Nick GAS originally launched as a 2-hour block on Nickelodeon on November 9, 1998, featuring game & sports-related shows like Renford Rejects, Double Dare, Nickelodeon Sports Theater with Shaquille O'Neal, Guts and Figure It Out. It was short-lived; it ended on February 20, 1999 to make way for the new channel.
Nick GAS launched on March 1, 1999, and its programming primarily consisted of children's game shows and sports-related programs from Nickelodeon, its parent network.
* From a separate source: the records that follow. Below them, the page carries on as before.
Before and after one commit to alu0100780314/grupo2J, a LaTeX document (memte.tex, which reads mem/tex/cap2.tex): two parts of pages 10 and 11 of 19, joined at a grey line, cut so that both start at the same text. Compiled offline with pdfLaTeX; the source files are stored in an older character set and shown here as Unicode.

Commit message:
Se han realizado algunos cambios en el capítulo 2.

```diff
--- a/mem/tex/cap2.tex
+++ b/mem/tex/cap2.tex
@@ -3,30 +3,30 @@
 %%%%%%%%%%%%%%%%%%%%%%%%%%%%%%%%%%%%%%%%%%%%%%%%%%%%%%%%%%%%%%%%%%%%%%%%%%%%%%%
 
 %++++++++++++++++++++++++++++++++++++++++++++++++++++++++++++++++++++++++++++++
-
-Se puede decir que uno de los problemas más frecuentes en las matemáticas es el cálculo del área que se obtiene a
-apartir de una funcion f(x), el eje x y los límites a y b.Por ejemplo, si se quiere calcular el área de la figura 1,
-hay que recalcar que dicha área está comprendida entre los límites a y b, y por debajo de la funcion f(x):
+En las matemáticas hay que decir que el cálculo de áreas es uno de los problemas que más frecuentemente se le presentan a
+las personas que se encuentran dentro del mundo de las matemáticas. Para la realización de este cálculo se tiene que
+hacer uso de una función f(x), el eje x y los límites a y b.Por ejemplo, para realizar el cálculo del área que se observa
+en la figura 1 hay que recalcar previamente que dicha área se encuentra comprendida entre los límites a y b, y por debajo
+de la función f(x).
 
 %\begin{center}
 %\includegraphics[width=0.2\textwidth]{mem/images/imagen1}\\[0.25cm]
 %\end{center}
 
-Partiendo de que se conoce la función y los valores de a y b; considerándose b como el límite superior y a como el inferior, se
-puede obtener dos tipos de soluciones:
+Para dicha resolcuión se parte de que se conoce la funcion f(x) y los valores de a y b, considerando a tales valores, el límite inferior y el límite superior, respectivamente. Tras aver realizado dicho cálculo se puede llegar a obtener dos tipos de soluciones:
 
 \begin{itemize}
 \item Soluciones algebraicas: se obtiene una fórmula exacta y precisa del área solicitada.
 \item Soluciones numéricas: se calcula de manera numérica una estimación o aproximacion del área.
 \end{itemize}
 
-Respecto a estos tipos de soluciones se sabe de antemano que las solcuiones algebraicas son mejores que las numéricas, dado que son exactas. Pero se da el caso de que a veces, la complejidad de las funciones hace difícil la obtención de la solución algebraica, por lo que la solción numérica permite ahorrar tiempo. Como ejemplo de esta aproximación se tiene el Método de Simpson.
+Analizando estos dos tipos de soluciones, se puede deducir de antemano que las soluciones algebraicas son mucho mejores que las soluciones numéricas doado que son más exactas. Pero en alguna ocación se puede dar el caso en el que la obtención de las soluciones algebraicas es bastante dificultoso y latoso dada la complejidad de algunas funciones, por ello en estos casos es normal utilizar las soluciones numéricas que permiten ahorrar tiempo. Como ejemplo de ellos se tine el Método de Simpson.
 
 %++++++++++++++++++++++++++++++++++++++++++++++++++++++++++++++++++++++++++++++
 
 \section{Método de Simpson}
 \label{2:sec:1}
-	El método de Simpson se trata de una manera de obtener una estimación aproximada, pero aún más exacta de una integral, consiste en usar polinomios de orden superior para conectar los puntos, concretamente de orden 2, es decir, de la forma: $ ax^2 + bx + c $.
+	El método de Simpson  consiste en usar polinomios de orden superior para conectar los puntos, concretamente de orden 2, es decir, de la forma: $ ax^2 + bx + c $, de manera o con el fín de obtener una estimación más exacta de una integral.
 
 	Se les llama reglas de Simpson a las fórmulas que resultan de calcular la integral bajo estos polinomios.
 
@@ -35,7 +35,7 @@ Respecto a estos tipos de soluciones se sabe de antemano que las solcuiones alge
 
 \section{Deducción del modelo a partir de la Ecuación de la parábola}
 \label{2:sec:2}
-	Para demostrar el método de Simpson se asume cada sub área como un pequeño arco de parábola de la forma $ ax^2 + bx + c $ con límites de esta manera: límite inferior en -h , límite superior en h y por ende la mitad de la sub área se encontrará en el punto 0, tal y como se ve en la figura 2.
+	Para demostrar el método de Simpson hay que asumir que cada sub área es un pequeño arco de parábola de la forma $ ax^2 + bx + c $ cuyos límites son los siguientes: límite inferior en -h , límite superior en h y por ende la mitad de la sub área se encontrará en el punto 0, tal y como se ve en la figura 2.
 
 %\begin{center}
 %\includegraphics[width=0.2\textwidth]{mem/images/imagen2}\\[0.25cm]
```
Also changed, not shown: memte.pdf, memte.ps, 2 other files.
This included shows such as Guts, all versions of Double Dare from 1986 onward, and Figure It Out (which ended its run on the parent network nine months after GAS's launch).
Nick GAS also produced its own original programming, such as Play to Z, Gamefarm and Splash TV. GAS also featured original blocks Camp GAS during the summer, Double Dare Double Play (both removed in 2004), and Pumping GAS (removed in 2005).
In place of commercials, Nick GAS aired interstitial segments, some of which were produced at Nickelodeon On Sunset and the defunct Nickelodeon Studios at Universal Studios Florida, promos for Nick GAS original programming, aired during commercial breaks. However, in-show advertising (like consolation and grand prizes of the network's shows) were left intact, as it was part of the show itself.
The studio segments in the "GAS Garage", often included competitions between families, or interviews with athletes and other celebrities. Programs were usually grouped together in the blocks Heads Up!, Wild Card, Family Fuel, Extreme GAS (all removed in 2002) and aired during commercial breaks. Other interstitials included "Heroes of the Game", "GAS Grill", "Trade Tricks", "Time Out", T.U.M.E.G., "Skill Drill", "MLS Play of the Week", "Global GAS", "Home Turf Highlights", "Let's Just Play ads", "In Play Today", "All Access", "FastBreak", "GasCaster Report", and in the early years of the network "This Day in History".
From October 31, 2005 onwards, Nick GAS's programming was fully automated, putting only seven shows on a permanent time slot (Guts, Legends of the Hidden Temple, Figure It Out, Get the Picture, Double Dare 2000, Nick Arcade and Finders Keepers) and regular segments. In September 2006, Finders Keepers was removed from the network's schedule, leaving only a mere six shows on the channel by its final year (as well as 2 years exclusively for Dish Network, due to unknown bandwidth problems).
Viacom Networks announced in August 2007 that Nick GAS would shut down on December 31, 2007 and replaced by a 24-hour network of the then-timesharing 12-hour block The N.
On December 31, 2007, Nick GAS was shut down after an episode of Figure It Out. It then aired a bumper, but it was cut off halfway through and was replaced by The N, which became a 24-hour channel after splitting from sister station Noggin (now Nick Jr.). The N was subsequently rebranded as TeenNick on September 28, 2009.
Meanwhile, Dish Network kept an automated loop of the network on the air for fifteen months, due to either unknown concerns or satellite bandwidth problems. On April 23, 2009, Dish announced it would discontinue Nick GAS and replace it with the Pacific feed of Cartoon Network the following day, and the network loop ended at the unusual time of 3:30 AM after an episode of Legends of the Hidden Temple. After airing a bumper, it then segued into an episode of Squidbillies.
Nick GAS aired every game show broadcast on Nick from the parent network's inception onward, as well as non-game programming such as Salute Your Shorts, Speed Racer X, Scaredy Camp, and Rocket Power (all of which mainly involved extreme sports and competition).
The network also aired a one-hour block of video game programming on Saturday nights from 2003–04. Play to Z (mainly re-purposed content from the British Game Network) and Nickelodeon Gamefarm (an original series featuring video game news and competitions) aired during this time. Nick GAS also carried repeats of Nickelodeon Robot Wars, a program adapted from the British original.